◆ Exercise objective:
Report each line of the data that includes the word "setState".

(Web page edit records)

=== Begin Enclosure ===

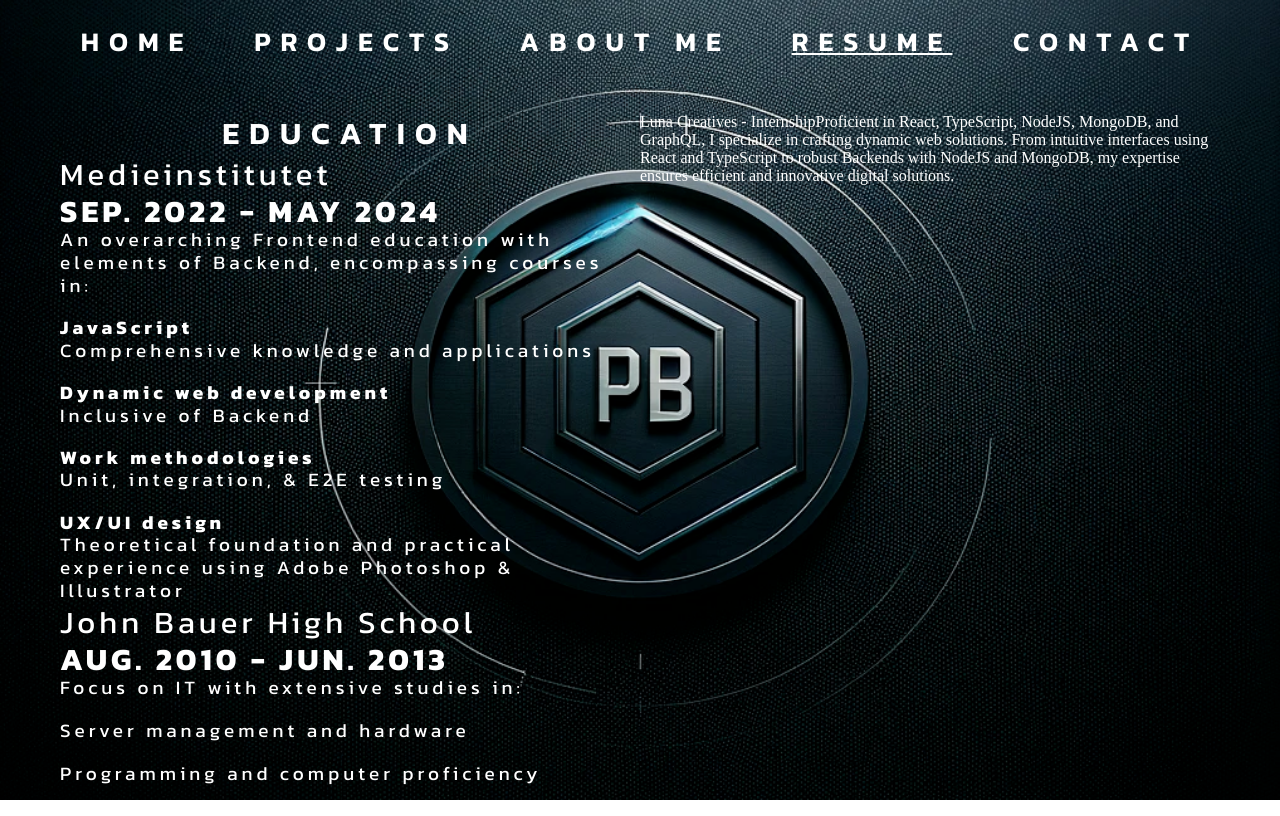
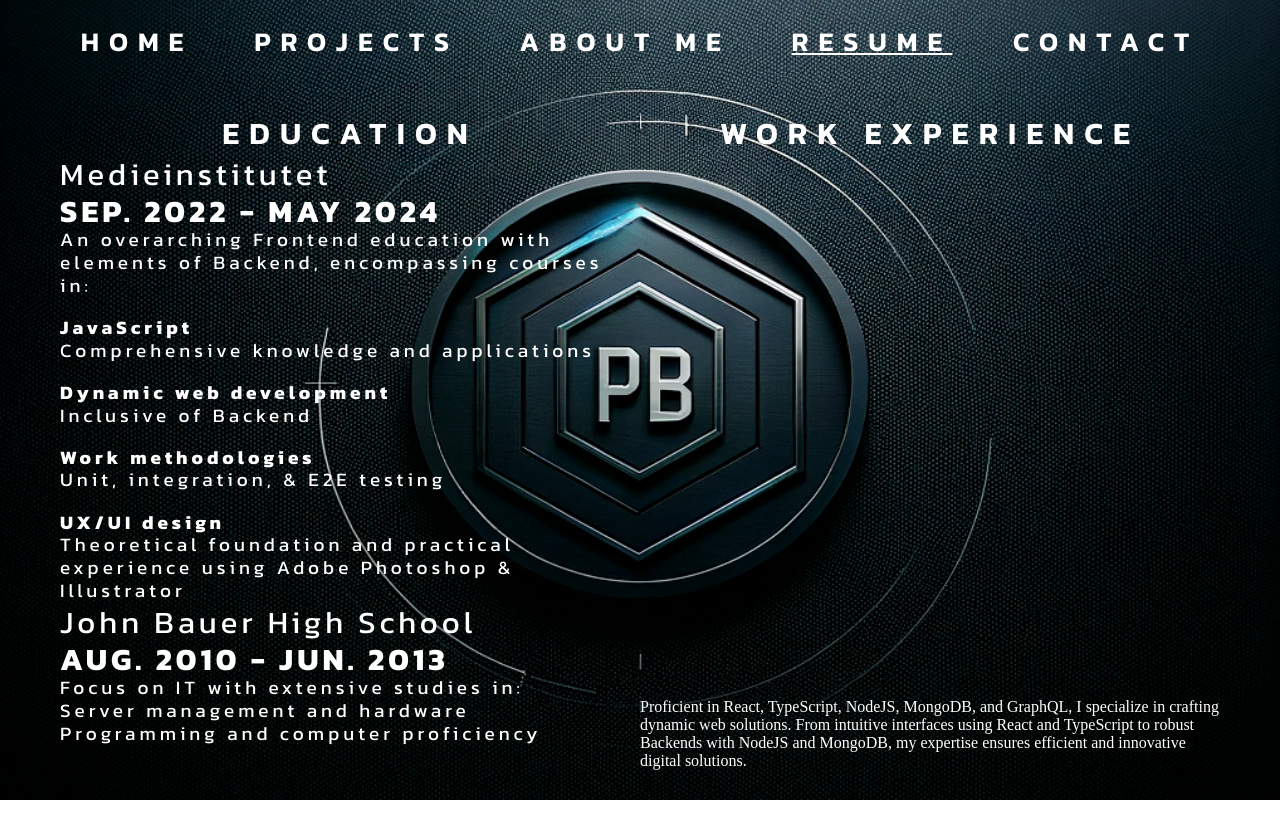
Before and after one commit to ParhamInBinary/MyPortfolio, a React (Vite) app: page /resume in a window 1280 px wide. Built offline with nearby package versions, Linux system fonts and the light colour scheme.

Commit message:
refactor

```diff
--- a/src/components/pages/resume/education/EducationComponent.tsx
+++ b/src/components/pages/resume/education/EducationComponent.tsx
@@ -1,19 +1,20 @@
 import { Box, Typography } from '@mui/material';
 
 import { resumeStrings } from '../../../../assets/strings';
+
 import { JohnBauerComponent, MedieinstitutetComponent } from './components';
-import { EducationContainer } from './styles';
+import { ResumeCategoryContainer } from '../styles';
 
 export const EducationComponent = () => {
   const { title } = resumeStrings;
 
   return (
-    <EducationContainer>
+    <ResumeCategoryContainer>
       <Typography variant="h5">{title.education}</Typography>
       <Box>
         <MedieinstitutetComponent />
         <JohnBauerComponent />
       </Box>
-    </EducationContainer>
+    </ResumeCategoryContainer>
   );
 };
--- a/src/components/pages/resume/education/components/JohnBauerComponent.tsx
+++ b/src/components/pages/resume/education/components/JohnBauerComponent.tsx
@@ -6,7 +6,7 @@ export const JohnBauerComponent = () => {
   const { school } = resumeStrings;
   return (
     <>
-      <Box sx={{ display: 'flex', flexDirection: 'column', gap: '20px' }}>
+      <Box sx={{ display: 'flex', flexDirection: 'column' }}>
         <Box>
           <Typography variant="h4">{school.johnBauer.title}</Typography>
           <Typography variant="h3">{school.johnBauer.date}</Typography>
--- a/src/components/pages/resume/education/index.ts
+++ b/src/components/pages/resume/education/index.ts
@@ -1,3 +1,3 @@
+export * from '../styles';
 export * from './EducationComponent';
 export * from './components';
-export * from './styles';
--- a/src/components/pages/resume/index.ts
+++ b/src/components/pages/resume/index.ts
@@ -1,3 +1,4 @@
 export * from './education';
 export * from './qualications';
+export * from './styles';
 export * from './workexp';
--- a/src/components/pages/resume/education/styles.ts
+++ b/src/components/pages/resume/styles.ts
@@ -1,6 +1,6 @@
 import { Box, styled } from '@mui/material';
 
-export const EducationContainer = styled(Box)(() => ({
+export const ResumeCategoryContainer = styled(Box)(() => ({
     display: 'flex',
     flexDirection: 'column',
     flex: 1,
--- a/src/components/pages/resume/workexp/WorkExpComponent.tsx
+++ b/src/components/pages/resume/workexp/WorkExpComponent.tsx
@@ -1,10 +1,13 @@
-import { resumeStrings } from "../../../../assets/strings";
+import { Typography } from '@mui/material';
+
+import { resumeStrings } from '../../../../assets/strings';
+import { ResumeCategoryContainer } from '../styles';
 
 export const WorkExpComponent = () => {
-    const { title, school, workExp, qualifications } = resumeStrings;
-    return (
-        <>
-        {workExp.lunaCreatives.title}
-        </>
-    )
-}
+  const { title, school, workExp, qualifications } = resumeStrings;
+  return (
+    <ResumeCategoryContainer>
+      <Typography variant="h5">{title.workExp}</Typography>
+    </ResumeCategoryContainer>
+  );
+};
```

=== End Enclosure ===
=== Begin Enclosure ===

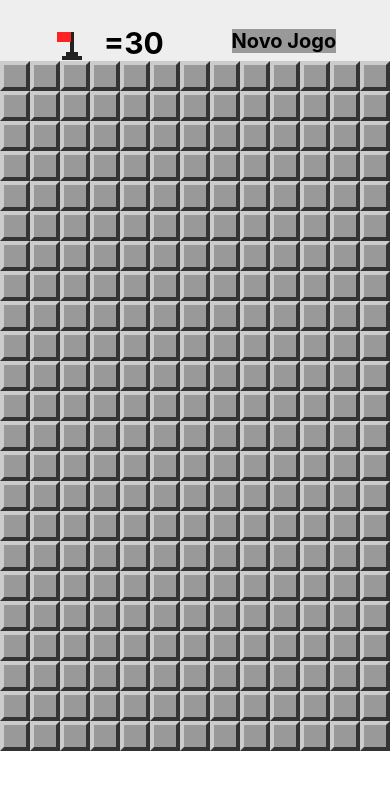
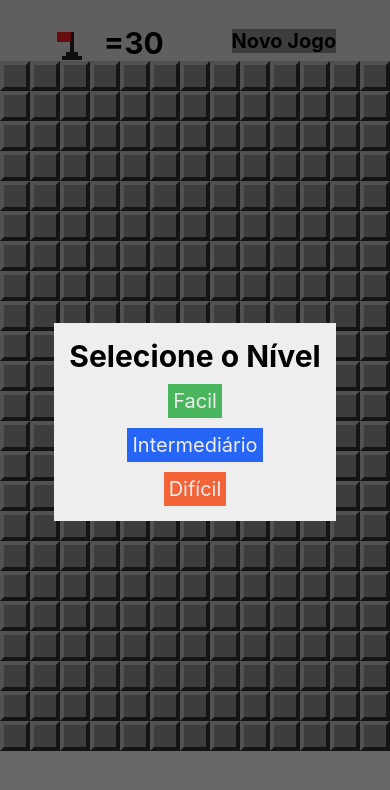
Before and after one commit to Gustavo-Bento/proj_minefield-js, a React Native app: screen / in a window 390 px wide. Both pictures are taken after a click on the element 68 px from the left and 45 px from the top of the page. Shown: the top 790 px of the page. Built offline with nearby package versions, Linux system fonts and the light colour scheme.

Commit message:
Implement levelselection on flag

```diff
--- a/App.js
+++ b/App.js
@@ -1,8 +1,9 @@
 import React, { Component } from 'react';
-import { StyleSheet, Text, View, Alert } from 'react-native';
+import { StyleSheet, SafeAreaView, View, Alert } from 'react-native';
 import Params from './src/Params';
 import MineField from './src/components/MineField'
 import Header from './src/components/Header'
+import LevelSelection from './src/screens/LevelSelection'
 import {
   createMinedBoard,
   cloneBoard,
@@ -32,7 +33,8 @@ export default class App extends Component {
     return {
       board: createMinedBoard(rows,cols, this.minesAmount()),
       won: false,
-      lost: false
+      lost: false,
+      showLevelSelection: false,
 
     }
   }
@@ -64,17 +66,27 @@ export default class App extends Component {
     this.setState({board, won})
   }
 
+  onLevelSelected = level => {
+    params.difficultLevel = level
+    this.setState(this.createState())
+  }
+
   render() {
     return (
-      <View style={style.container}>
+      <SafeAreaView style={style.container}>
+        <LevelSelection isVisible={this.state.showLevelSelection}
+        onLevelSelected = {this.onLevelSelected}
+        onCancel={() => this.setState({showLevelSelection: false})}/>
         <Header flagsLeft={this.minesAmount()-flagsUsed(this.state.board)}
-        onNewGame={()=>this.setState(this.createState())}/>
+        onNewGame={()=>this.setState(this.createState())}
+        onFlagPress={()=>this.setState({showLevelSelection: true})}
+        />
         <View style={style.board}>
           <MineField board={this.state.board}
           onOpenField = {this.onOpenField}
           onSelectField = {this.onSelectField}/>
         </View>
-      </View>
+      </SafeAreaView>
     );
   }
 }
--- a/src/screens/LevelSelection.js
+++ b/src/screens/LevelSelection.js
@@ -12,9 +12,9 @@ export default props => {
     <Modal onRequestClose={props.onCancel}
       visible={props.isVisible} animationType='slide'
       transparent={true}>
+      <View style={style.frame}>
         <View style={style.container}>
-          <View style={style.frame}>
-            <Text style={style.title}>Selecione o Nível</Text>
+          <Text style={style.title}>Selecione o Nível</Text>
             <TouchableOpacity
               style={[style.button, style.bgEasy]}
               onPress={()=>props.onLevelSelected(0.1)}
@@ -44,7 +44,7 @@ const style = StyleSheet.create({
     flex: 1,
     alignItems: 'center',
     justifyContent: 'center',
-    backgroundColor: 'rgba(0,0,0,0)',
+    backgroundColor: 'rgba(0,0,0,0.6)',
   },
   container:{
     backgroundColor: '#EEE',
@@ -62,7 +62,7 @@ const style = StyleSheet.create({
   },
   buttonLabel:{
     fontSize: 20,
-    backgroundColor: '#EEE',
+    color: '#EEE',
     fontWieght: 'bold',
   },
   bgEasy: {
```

=== End Enclosure ===
=== Begin Enclosure ===

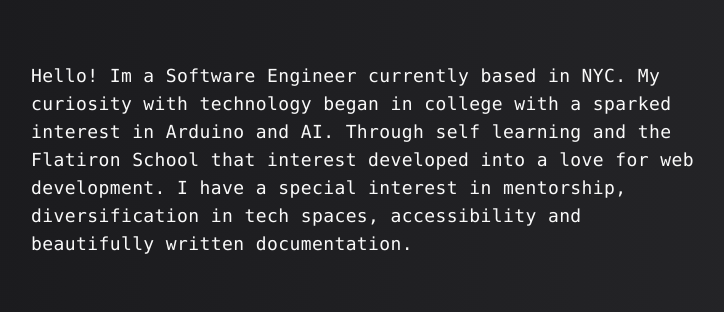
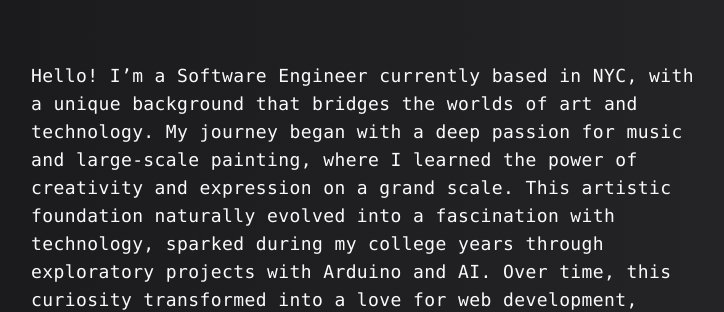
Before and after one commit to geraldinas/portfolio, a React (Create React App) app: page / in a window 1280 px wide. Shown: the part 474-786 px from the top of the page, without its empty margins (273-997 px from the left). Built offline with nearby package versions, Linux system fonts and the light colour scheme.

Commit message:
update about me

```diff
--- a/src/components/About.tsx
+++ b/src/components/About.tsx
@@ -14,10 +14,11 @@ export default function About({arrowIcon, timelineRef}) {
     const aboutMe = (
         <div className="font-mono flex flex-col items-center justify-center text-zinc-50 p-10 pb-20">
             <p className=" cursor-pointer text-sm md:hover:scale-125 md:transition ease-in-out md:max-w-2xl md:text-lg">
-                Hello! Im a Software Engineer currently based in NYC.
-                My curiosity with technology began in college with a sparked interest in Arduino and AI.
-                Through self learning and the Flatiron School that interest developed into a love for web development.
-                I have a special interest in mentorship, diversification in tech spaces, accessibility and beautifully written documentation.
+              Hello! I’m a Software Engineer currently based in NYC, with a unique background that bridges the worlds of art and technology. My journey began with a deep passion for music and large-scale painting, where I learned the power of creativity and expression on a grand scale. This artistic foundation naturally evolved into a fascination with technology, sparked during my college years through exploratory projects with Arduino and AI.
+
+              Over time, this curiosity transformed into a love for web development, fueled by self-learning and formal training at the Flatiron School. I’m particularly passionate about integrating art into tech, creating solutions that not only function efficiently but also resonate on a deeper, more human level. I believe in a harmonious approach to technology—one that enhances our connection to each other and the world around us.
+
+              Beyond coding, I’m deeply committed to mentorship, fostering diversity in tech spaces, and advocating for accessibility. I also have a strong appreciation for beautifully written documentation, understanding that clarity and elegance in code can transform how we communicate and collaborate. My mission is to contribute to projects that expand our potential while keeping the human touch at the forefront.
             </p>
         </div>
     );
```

=== End Enclosure ===

◆ Written solution:
     this.setState({board, won})
+    this.setState(this.createState())
+        onCancel={() => this.setState({showLevelSelection: false})}/>
-        onNewGame={()=>this.setState(this.createState())}/>
+        onNewGame={()=>this.setState(this.createState())}
+        onFlagPress={()=>this.setState({showLevelSelection: true})}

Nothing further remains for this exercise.